There are, however, many other challenges for oil markets, such as: the prospects for the global economy; excessive speculation and the role of financial markets; the impact of geopolitics; advances in technology and their impacts on exploration and production; policy uncertainties in a number of leading producing and consuming countries; and environmental and sustainable development concerns.
Allow me to share with you our views and perspectives with regard to a major topical issue of our time – climate change. It obviously has the potential to impact energy demand, the overall energy mix and the future economy of oil.
Let me stress that OPEC not only welcomed the Paris Agreement on climate change from COP 21 and its early enforcement toward the end of 2016. Our Member Countries played an important role in reaching the Agreement – and they will also play a role in its implementation.
All 13 OPEC Member Countries have signed the Agreement and all are in the process of ratifying it.
I should also highlight here that I visited Bonn in October 2016 to meet with Patricia Espinosa, Executive Secretary of the UN Framework Convention on Climate Change (UNFCCC), to enhance cooperation between the UNFCCC and OPEC. This collaboration is a new and positive development that was welcomed by the UNFCCC.
It is vital, however, to remember that the implementation of the Paris Agreement should continue to be guided by the principles and provisions that were provided for in the UNFCCC. The unique situation of developing countries, in particular, should be given the priority it deserves, including those developing countries dependent on oil.

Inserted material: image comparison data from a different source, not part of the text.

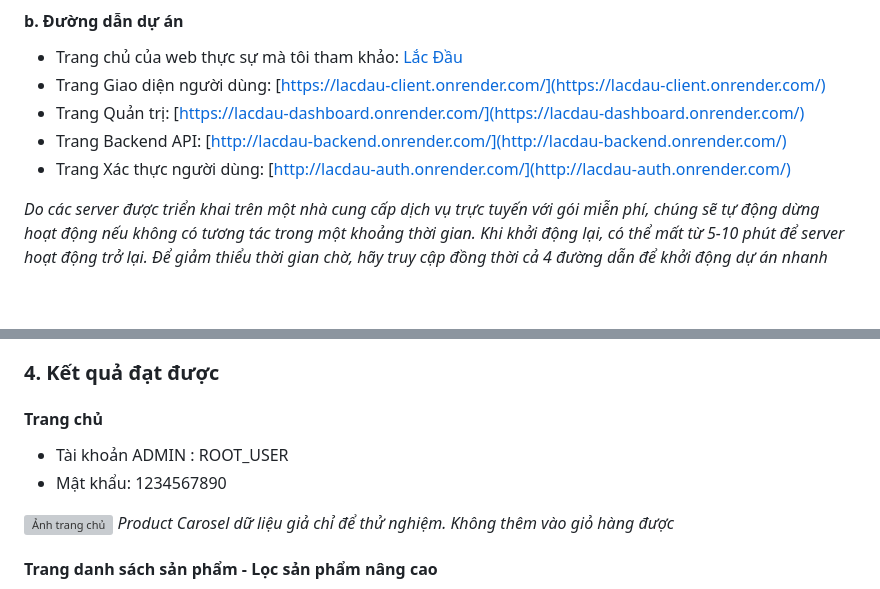
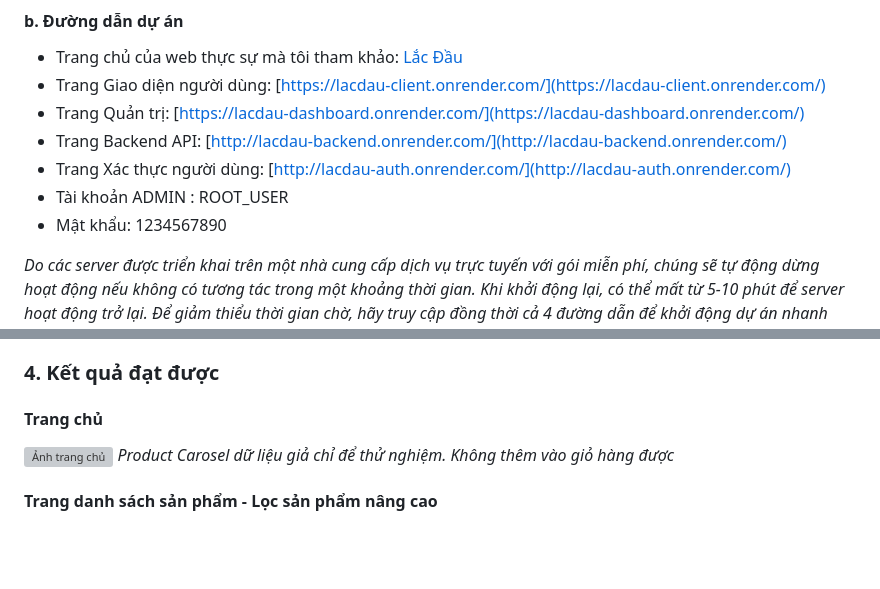
Before and after one commit to buiduong2/lacdau, a Markdown page: README.md, 2 parts joined by grey strips. GitHub-like rendering; blank space fills up the shorter version; grey boxes are pictures that could not be loaded.

```diff
--- a/README.md
+++ b/README.md
@@ -17,6 +17,8 @@ Dự án này là một hệ thống web bán hàng, được phát triển dự
 - Trang Quản trị: [https://lacdau-dashboard.onrender.com/](https://lacdau-dashboard.onrender.com/)
 - Trang Backend API: [http://lacdau-backend.onrender.com/](http://lacdau-backend.onrender.com/)
 - Trang Xác thực người dùng: [http://lacdau-auth.onrender.com/](http://lacdau-auth.onrender.com/)
+- Tài khoản ADMIN : ROOT_USER
+- Mật khẩu: 1234567890
 
 *Do các server được triển khai trên một nhà cung cấp dịch vụ trực tuyến với gói miễn phí, chúng sẽ tự động dừng hoạt động nếu không có tương tác trong một khoảng thời gian. Khi khởi động lại, có thể mất từ 5-10 phút để server hoạt động trở lại. Để giảm thiểu thời gian chờ, hãy truy cập đồng thời cả 4 đường dẫn để khởi động dự án nhanh hơn.*
 
@@ -68,9 +70,6 @@ Chức năng giỏ hàng
 ### 4. Kết quả đạt được
 
 #### Trang chủ
-- Tài khoản ADMIN : ROOT_USER
-- Mật khẩu: 1234567890
-
 ![Ảnh trang chủ](./screenshot/home.png)
 *Product Carosel dữ liệu giả chỉ để thử nghiệm. Không thêm vào giỏ hàng được*
 
```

In terms of the energy mix, we can expect to see a further shift towards renewables in the coming decades. Let me stress that OPEC is greatly supportive of the development of renewables. Many of our countries have vast sources of solar and wind, and significant investments are being made in these fields.
Of course, we also acknowledge the challenges of emissions that come from burning fossil fuels. In this regard, we recognize the need to use energy efficiently and to continually look to develop and adopt cleaner energy technologies, such as carbon capture and storage and many others in the future. I am a believer that solutions can be found in technologies that reduce and ultimately eliminate these emissions. In this regard, I welcome coordinated action with the industry and through various research and development platforms.
Ladies and gentlemen,
We remain optimistic about a sustainable future for oil. We believe it will continue to play a central role in helping provide heat, light and mobility to billions of people across the world, and we believe it will continue to help drive the economies and the diversification of our Member Countries.
The focus needs to be on sustainable oil market stability. It is the concern that links us all.
Stability is vital for security of supply and security of demand, which are in turn both vital to stable investments and future capacity expansion. This is beneficial to both producers and consumers.
To put it simply: oil market stability is one of the central pillars of a well-functioning global economy.
Thank you for your attention.